MATERIAL FOR THIS TASK:
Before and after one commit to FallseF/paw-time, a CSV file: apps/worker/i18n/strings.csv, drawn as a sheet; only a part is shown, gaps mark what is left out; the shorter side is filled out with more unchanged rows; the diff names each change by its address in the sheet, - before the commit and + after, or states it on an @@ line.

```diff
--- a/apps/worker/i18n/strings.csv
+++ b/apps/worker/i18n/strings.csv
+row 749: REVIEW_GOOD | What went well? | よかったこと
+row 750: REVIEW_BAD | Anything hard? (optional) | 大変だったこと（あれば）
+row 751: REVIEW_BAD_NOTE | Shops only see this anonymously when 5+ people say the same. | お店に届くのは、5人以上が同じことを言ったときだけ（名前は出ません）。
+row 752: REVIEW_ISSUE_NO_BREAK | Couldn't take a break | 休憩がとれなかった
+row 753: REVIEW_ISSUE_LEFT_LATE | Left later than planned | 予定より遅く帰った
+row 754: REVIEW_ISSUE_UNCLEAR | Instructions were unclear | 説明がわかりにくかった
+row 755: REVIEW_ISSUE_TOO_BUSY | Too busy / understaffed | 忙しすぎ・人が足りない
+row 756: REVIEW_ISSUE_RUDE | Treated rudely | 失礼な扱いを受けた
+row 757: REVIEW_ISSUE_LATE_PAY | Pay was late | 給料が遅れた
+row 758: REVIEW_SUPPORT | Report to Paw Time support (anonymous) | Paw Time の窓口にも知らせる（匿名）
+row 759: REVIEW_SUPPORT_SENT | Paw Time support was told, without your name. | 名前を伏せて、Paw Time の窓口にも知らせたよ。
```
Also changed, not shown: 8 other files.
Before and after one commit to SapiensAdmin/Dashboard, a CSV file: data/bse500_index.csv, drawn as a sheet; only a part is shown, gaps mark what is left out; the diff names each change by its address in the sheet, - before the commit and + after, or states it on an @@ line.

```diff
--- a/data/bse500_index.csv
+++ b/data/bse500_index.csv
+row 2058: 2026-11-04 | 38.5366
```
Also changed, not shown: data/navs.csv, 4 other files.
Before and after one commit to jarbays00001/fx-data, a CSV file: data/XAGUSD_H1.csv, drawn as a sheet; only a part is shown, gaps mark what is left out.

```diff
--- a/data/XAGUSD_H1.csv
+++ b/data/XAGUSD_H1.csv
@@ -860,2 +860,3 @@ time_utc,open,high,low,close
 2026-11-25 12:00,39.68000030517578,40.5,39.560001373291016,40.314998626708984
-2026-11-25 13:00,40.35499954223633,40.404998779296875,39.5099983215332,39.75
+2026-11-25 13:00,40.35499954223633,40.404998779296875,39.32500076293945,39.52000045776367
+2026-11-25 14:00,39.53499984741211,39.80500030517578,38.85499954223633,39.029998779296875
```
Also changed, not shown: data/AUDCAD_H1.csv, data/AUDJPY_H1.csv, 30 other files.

WORK INSTRUCTION:
Write out the material again, matching every line.

ANSWER TO THIS PROBLEM:
Before and after one commit to FallseF/paw-time, a CSV file: apps/worker/i18n/strings.csv, drawn as a sheet; only a part is shown, gaps mark what is left out; the shorter side is filled out with more unchanged rows; the diff names each change by its address in the sheet, - before the commit and + after, or states it on an @@ line.

```diff
--- a/apps/worker/i18n/strings.csv
+++ b/apps/worker/i18n/strings.csv
+row 749: REVIEW_GOOD | What went well? | よかったこと
+row 750: REVIEW_BAD | Anything hard? (optional) | 大変だったこと（あれば）
+row 751: REVIEW_BAD_NOTE | Shops only see this anonymously when 5+ people say the same. | お店に届くのは、5人以上が同じことを言ったときだけ（名前は出ません）。
+row 752: REVIEW_ISSUE_NO_BREAK | Couldn't take a break | 休憩がとれなかった
+row 753: REVIEW_ISSUE_LEFT_LATE | Left later than planned | 予定より遅く帰った
+row 754: REVIEW_ISSUE_UNCLEAR | Instructions were unclear | 説明がわかりにくかった
+row 755: REVIEW_ISSUE_TOO_BUSY | Too busy / understaffed | 忙しすぎ・人が足りない
+row 756: REVIEW_ISSUE_RUDE | Treated rudely | 失礼な扱いを受けた
+row 757: REVIEW_ISSUE_LATE_PAY | Pay was late | 給料が遅れた
+row 758: REVIEW_SUPPORT | Report to Paw Time support (anonymous) | Paw Time の窓口にも知らせる（匿名）
+row 759: REVIEW_SUPPORT_SENT | Paw Time support was told, without your name. | 名前を伏せて、Paw Time の窓口にも知らせたよ。
```
Also changed, not shown: 8 other files.
Before and after one commit to SapiensAdmin/Dashboard, a CSV file: data/bse500_index.csv, drawn as a sheet; only a part is shown, gaps mark what is left out; the diff names each change by its address in the sheet, - before the commit and + after, or states it on an @@ line.

```diff
--- a/data/bse500_index.csv
+++ b/data/bse500_index.csv
+row 2058: 2026-11-04 | 38.5366
```
Also changed, not shown: data/navs.csv, 4 other files.
Before and after one commit to jarbays00001/fx-data, a CSV file: data/XAGUSD_H1.csv, drawn as a sheet; only a part is shown, gaps mark what is left out.

```diff
--- a/data/XAGUSD_H1.csv
+++ b/data/XAGUSD_H1.csv
@@ -860,2 +860,3 @@ time_utc,open,high,low,close
 2026-11-25 12:00,39.68000030517578,40.5,39.560001373291016,40.314998626708984
-2026-11-25 13:00,40.35499954223633,40.404998779296875,39.5099983215332,39.75
+2026-11-25 13:00,40.35499954223633,40.404998779296875,39.32500076293945,39.52000045776367
+2026-11-25 14:00,39.53499984741211,39.80500030517578,38.85499954223633,39.029998779296875
```
Also changed, not shown: data/AUDCAD_H1.csv, data/AUDJPY_H1.csv, 30 other files.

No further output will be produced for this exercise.